_Exercise_. Below are some entries. Count the lines where "vista" appears and state only that number.

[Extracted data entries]
■ ■ ■
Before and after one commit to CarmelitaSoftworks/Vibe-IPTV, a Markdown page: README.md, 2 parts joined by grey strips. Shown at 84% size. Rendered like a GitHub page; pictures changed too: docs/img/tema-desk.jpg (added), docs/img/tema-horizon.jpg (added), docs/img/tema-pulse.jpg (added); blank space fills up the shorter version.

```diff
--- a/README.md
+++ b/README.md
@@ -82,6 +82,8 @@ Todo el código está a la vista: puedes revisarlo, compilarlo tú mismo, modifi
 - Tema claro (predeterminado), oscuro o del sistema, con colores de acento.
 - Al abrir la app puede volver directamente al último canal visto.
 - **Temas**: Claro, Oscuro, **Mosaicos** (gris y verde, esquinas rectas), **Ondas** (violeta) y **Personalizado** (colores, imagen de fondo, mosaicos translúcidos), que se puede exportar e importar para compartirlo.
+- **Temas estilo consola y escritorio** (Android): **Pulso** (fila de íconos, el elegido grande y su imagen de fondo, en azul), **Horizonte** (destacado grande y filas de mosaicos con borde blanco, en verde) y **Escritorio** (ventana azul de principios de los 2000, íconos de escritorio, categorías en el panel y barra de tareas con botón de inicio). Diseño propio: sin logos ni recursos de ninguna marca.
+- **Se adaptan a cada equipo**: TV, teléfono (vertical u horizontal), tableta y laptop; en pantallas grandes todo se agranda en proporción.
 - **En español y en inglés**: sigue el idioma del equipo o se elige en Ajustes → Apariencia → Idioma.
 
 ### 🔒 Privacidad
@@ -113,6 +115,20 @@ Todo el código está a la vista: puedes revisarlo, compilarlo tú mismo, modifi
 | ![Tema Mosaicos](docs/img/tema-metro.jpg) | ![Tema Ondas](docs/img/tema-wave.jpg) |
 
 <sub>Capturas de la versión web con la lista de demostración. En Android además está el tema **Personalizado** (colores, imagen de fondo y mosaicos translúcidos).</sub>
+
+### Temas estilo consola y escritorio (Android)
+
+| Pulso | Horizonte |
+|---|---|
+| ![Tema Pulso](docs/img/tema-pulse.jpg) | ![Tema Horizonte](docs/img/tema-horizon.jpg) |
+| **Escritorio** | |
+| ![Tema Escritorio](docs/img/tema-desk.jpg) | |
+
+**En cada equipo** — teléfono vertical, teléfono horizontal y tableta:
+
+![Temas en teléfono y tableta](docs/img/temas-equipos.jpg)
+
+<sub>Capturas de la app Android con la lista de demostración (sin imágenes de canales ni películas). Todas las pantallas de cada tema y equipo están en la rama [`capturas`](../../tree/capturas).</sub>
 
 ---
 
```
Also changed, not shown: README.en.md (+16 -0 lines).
■ ■ ■
_Result of the task_. 2